▸ WHAT THIS TASK INVOLVES:
Please find all lines in the data that hold the string "delimiter" and copy them.

▸ THE DATA:
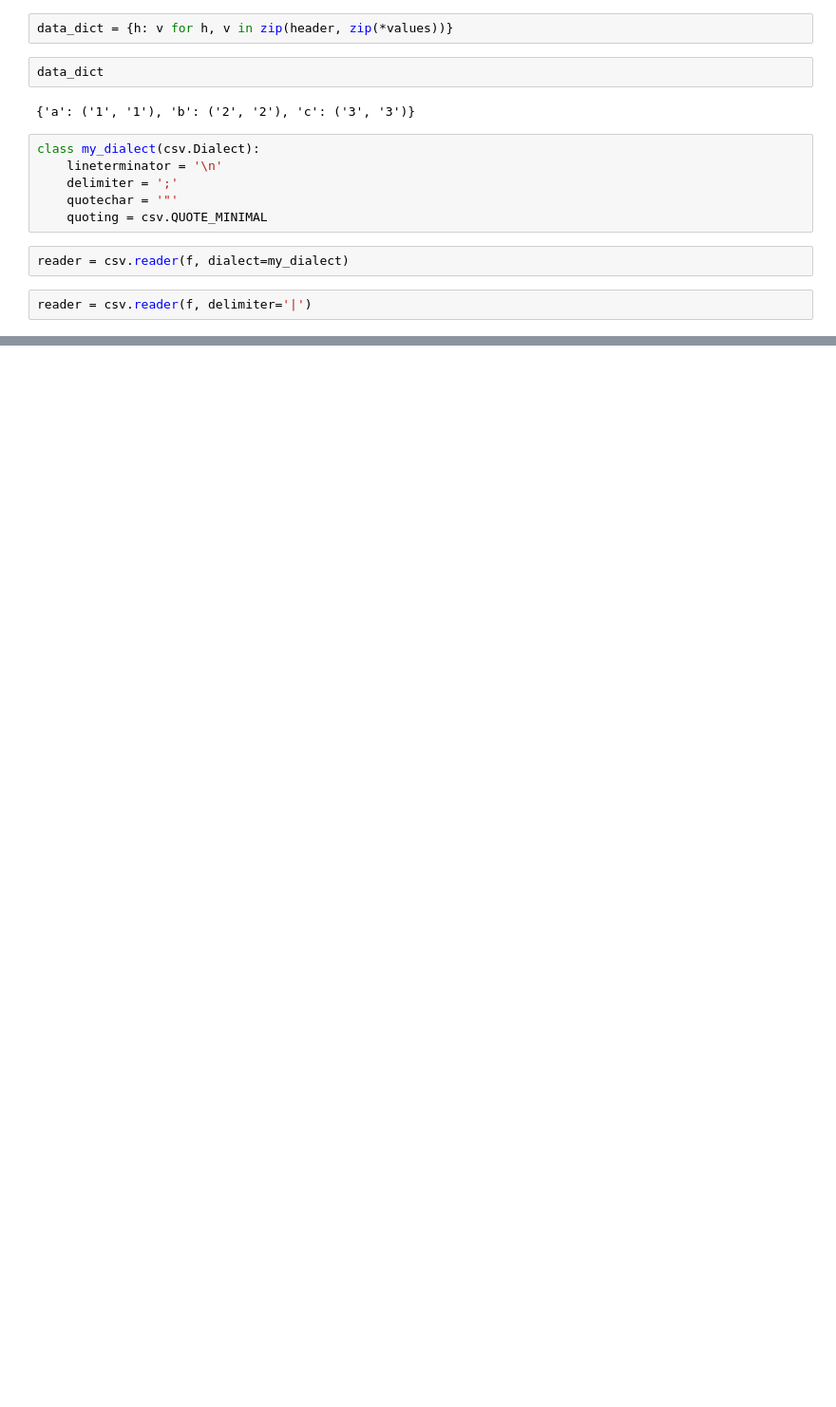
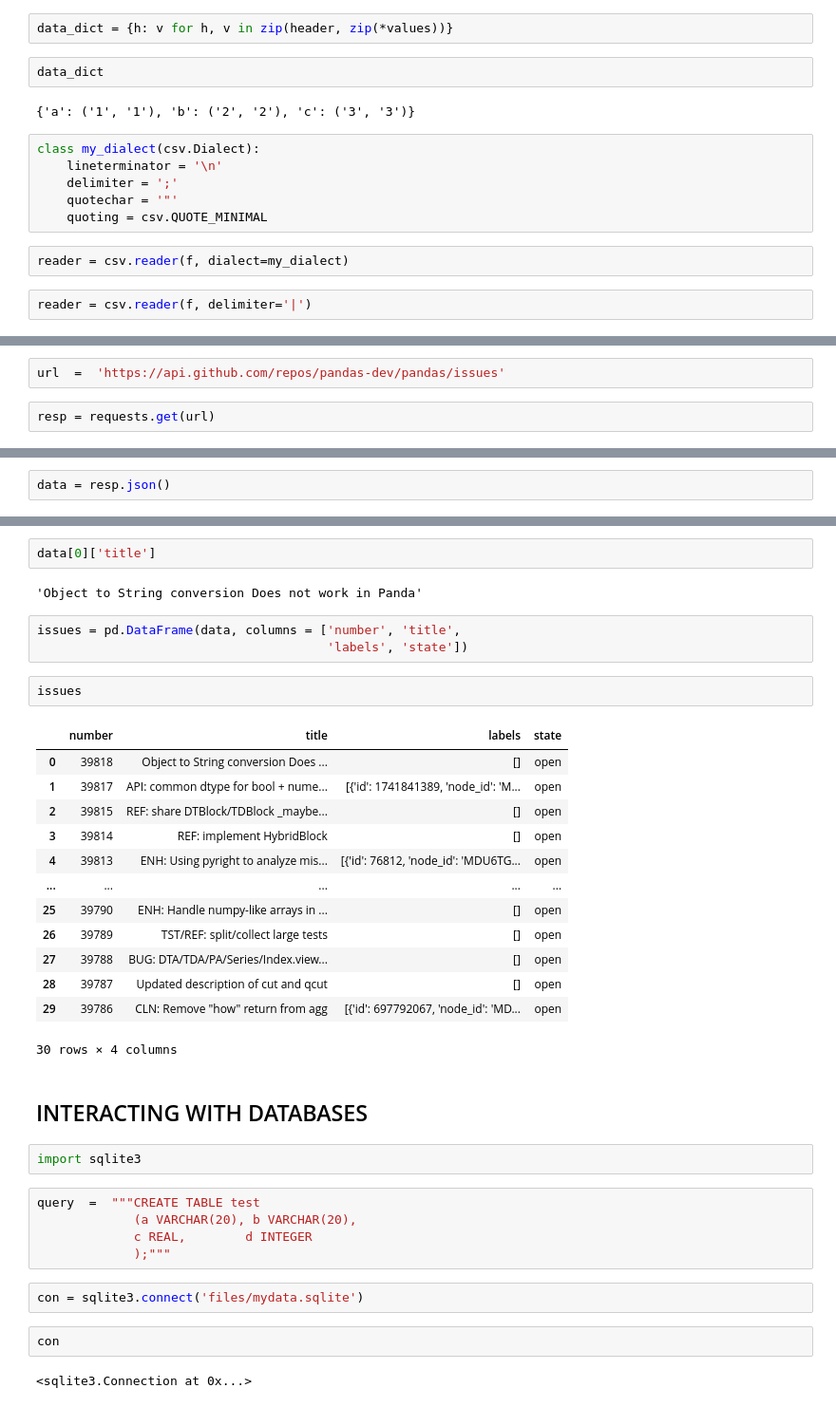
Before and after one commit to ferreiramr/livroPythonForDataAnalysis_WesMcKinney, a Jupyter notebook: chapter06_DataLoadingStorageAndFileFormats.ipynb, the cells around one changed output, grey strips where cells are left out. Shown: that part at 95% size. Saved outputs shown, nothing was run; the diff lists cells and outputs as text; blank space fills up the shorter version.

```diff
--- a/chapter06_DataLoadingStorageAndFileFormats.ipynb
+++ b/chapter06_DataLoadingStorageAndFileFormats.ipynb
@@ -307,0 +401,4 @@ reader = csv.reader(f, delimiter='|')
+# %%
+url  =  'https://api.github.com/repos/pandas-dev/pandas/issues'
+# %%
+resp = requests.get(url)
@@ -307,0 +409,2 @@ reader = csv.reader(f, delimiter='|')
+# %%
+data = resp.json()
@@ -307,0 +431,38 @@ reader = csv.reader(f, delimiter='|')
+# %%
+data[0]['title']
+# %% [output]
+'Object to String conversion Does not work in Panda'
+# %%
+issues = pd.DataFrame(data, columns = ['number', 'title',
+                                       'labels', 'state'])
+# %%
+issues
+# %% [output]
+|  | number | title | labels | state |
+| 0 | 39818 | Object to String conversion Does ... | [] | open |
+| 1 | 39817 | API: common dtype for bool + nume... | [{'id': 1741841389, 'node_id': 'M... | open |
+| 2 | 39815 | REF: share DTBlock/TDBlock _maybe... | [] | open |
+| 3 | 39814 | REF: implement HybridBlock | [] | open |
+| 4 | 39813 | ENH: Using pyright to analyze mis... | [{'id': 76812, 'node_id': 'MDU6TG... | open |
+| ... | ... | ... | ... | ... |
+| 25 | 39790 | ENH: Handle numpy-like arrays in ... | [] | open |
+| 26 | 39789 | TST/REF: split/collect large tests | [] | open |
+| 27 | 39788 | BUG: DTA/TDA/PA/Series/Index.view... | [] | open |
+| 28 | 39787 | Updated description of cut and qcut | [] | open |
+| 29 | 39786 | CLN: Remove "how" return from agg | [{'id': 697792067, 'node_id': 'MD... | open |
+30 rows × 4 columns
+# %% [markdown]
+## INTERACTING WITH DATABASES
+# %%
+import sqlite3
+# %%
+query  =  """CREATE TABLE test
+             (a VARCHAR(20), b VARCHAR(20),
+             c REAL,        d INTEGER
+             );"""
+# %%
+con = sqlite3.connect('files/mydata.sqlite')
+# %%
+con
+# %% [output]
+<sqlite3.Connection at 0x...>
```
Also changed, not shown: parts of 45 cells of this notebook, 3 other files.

--

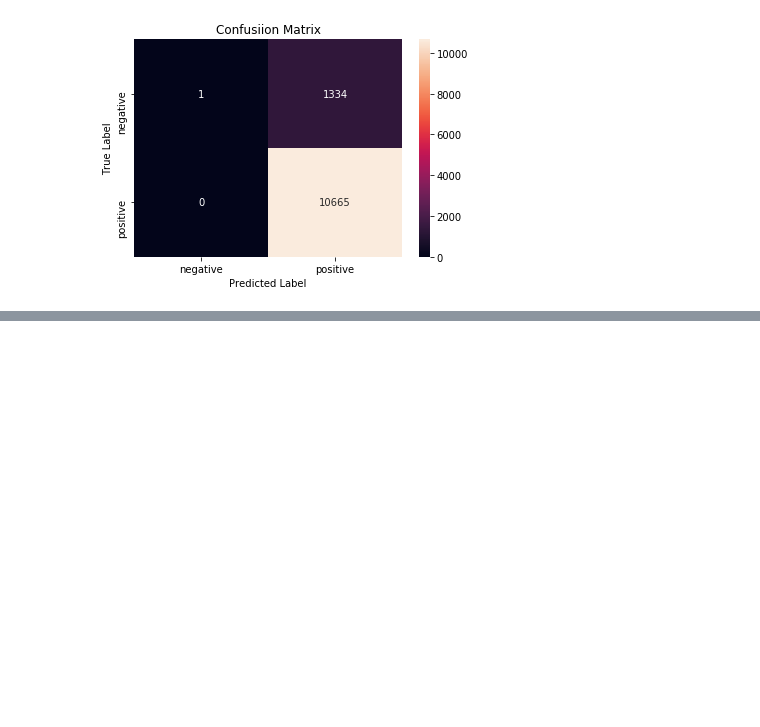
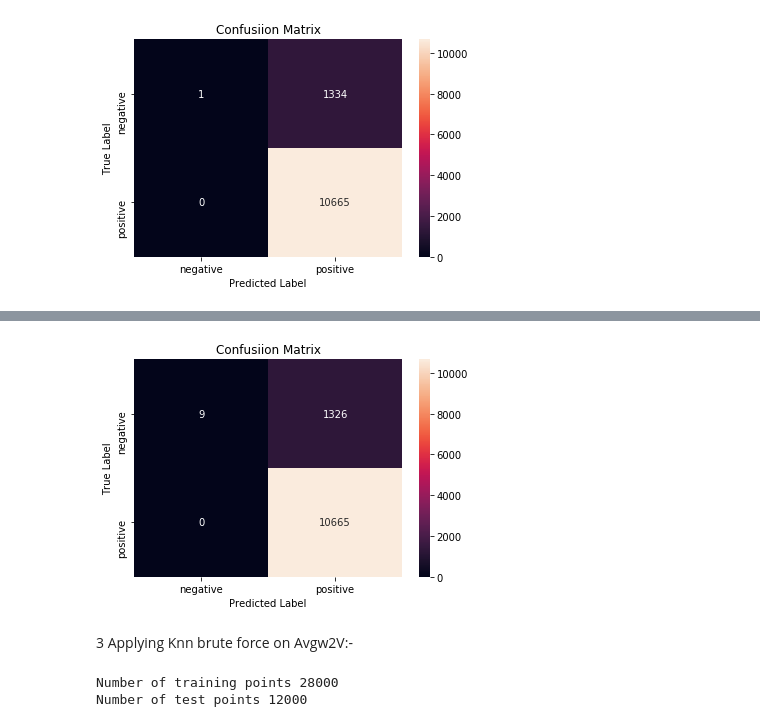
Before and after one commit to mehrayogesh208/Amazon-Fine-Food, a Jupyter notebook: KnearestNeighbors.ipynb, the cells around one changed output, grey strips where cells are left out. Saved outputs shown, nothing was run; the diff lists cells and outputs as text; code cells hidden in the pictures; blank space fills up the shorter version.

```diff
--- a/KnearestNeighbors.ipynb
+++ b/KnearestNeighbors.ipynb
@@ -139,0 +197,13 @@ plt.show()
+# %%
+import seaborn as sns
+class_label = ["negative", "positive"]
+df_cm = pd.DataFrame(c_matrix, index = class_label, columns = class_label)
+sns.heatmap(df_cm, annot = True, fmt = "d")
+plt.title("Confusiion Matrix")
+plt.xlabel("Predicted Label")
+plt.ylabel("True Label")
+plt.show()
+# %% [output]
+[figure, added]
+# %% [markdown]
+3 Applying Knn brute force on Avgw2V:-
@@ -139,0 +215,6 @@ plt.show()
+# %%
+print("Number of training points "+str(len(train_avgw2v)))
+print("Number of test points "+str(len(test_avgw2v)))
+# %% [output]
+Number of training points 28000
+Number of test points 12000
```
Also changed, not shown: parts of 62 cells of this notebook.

▸ SOLUTION FOR THIS PROBLEM:
@@ -307,0 +401,4 @@ reader = csv.reader(f, delimiter='|')
@@ -307,0 +409,2 @@ reader = csv.reader(f, delimiter='|')
@@ -307,0 +431,38 @@ reader = csv.reader(f, delimiter='|')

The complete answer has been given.